Not much. The characters, sometimes they’ll see each other. Sometimes if you pick up a weapon, the one you’re wielding right now will be like, “Hey, what’s up?” But they do explicitly, all of them, allow for dating other people. I decided that it was just too sketchy and too difficult to accommodate, like, someone wants to be monogamous, and then you have to cheat on them. It was just a giant mess. Everyone’s “polyarmorous,” and so that’s fine. But as far as knowing each other, some of the weapons do. Like, you’ll have them reference each other because they’re friends outside, but there isn’t, like, a deep exchange there.
Sometimes, they’ll come to your apartment. There’s a birthday party as a plot point. And, when you go to the final boss, you have to pick who’s gonna help you defeat this thing. And when you go to a Fourth of July barbecue, you have to choose your date.
But yeah, you don’t often see them talk amongst each other.
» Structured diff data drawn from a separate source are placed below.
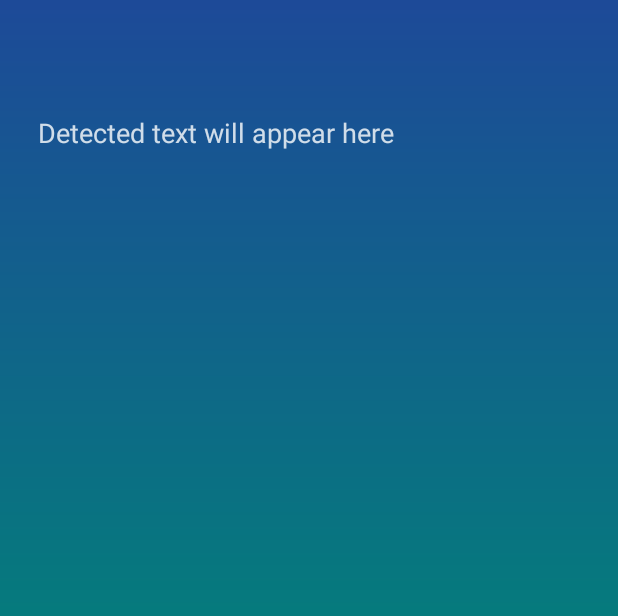
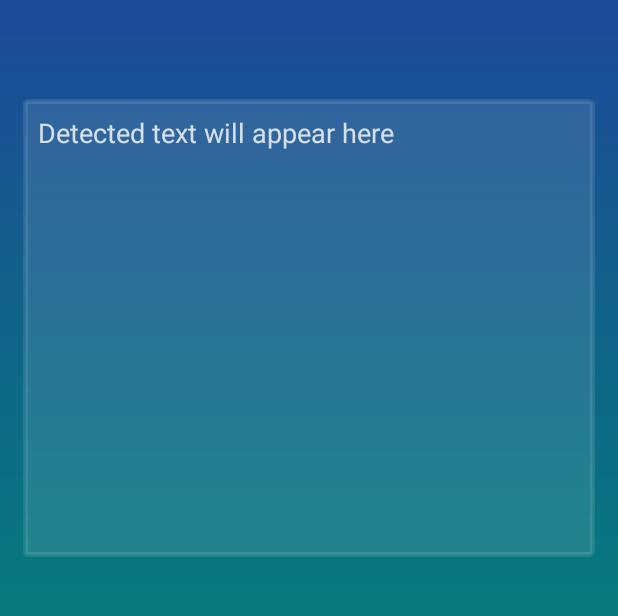
Before and after one commit to Liampeel/TranslateApp, an Android app: the OCRActivity screen opened directly, with no data from a screen before it, on a phone screen of 412 x 824 dp, the part 488-1104 px from its top. Run offline under Robolectric (Android 15) with nearby library versions, the phone set to English and light mode, and no system bars; libraries missing offline, so code that uses them is left out: com.google.firebase.ml, com.theartofdev.edmodo.

Commit message:
Deleted bad languages and UI updates to EditText

```diff
--- a/app/src/main/java/com/example/myapplication/TranslateActivity.kt
+++ b/app/src/main/java/com/example/myapplication/TranslateActivity.kt
@@ -48,8 +48,8 @@ class TranslateActivity : AppCompatActivity() {
             detectLang(translate)
         }
 
-        val languageCodes = arrayListOf("en", "fr", "es", "it", "de", "pt", "nl", "pl", "el", "bg", "hu",
-            "ar", "fa", "id", "ja", "ru", "sv", "tr", "th", "vi")
+        val languageCodes = arrayListOf("en", "fr", "es", "it", "de", "pt", "nl", "pl", "fi", "bg", "hu",
+            "ar", "fa", "id", "hi", "ja", "ru", "sv", "tr", "th", "vi")
 
         val fullLanguageText = arrayListOf<String>()
 
@@ -159,7 +159,5 @@ class TranslateActivity : AppCompatActivity() {
         val activeNetwork: NetworkInfo? = connectivityManager.activeNetworkInfo
         //Means that we are connected to a network (mobile or wi-fi)
         return activeNetwork?.isConnected == true
-
     }
-
 }
--- /dev/null
+++ b/app/src/main/res/drawable/edit_text_background.xml
@@ -0,0 +1,10 @@
+<shape xmlns:android="http://schemas.android.com/apk/res/android">
+
+<!--    <solid android:color="@color/lighter_blue" />-->
+
+    <solid android:color="@color/login_form_details_light"/>
+    <corners android:radius="2dp"/>
+    <stroke
+        android:width="3dp"
+        android:color="@color/login_form_details_light" />
+</shape>
--- a/app/src/main/res/layout/activity_ocr.xml
+++ b/app/src/main/res/layout/activity_ocr.xml
@@ -65,27 +65,14 @@
         android:layout_height="305dp"
         android:layout_below="@+id/actionContainer"
         android:layout_marginTop="40dp"
-        android:background="@android:color/transparent"
+        android:background="@drawable/edit_text_background"
         android:gravity="top"
-        android:hint="Detected text will appear here"
+        android:hint="@string/detected_text_will_appear_here"
         android:inputType="textMultiLine"
         android:padding="10dp"
         android:textColor="@color/login_form_details"
-        android:textColorHint="@color/login_form_details" />
-
-    <TextView
-        android:id="@+id/detected_language"
-        android:textColor="@color/login_form_details"
-        android:layout_width="wrap_content"
-        android:layout_height="wrap_content"
-        android:layout_alignEnd="@+id/ocrResultEt"
-        android:layout_alignRight="@+id/ocrResultEt"
-        android:layout_alignBottom="@+id/ocrResultEt"
-        android:layout_marginEnd="160dp"
-        android:textSize="18sp"
-        android:layout_marginRight="160dp"
-        android:layout_marginBottom="162dp"
-        android:text="" />
+        android:textColorHint="@color/login_form_details"
+        android:autofillHints="" />
 
 
 </RelativeLayout>
--- a/app/src/main/res/values/colors.xml
+++ b/app/src/main/res/values/colors.xml
@@ -4,7 +4,9 @@
     <color name="colorPrimaryDark">#00574B</color>
     <color name="colorAccent">#D81B60</color>
     <color name="dark_blue">#3023AE</color>
+    <color name="lighter_blue">#2468B0</color>
     <color name="purple">#C86DD7</color>
+
 
 
 
--- a/app/src/main/res/values/strings.xml
+++ b/app/src/main/res/values/strings.xml
@@ -23,4 +23,5 @@
     <string name="recognize_text">Recognize Text</string>
     <string name="translate">Translate</string>
     <string name="select_image">Select Image</string>
+    <string name="detected_text_will_appear_here">Detected text will appear here</string>
 </resources>
```
Also changed, not shown: app/src/main/res/layout/activity_translate.xml (+18 -11 lines), app/src/main/java/com/example/myapplication/OCRActivity.kt (line endings or trailing spaces).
And maybe that’s something we can look at for the DLC or something. People might enjoy that.
You mentioned DLC. That was announced not that long ago.
Yeah. Originally we were gonna have nine weapons in the main game. But for our sanity and for the game coming out reasonably, we decided that it would make more sense for the final two, the stretch goal characters, to be DLC.
Can you tell me anything about the music and the sound design for Boyfriend Dungeon?
I’m so excited for the music! I really feel like the soundtrack is incredible. There are three songs on YouTube that we’ve released so far: “Verona Beach Nights,” “Without a Weapon,” and “Spellbound.” That’s Marskye and the vocalist Madeline McQueen. Previously, he did the soundtrack for a game called GNOG. He’s just extremely talented. And McQueen is the perfect vocalist for the whole thing. Honestly, if I didn’t think that I’d have to be punished for it later, I would have released all of it by now because I feel like the world needs this soundtrack. It’s so, so wonderful.
There’s like 30 or 35 songs. There’s some dungeon music in there and some date music in there, but it’s very, very good.
For more from the Game Devs of Color Expo, check out Screen Rant‘s Onsen Master preview.
Boyfriend Dungeon has no set release date but is expected to arrive next year on PC.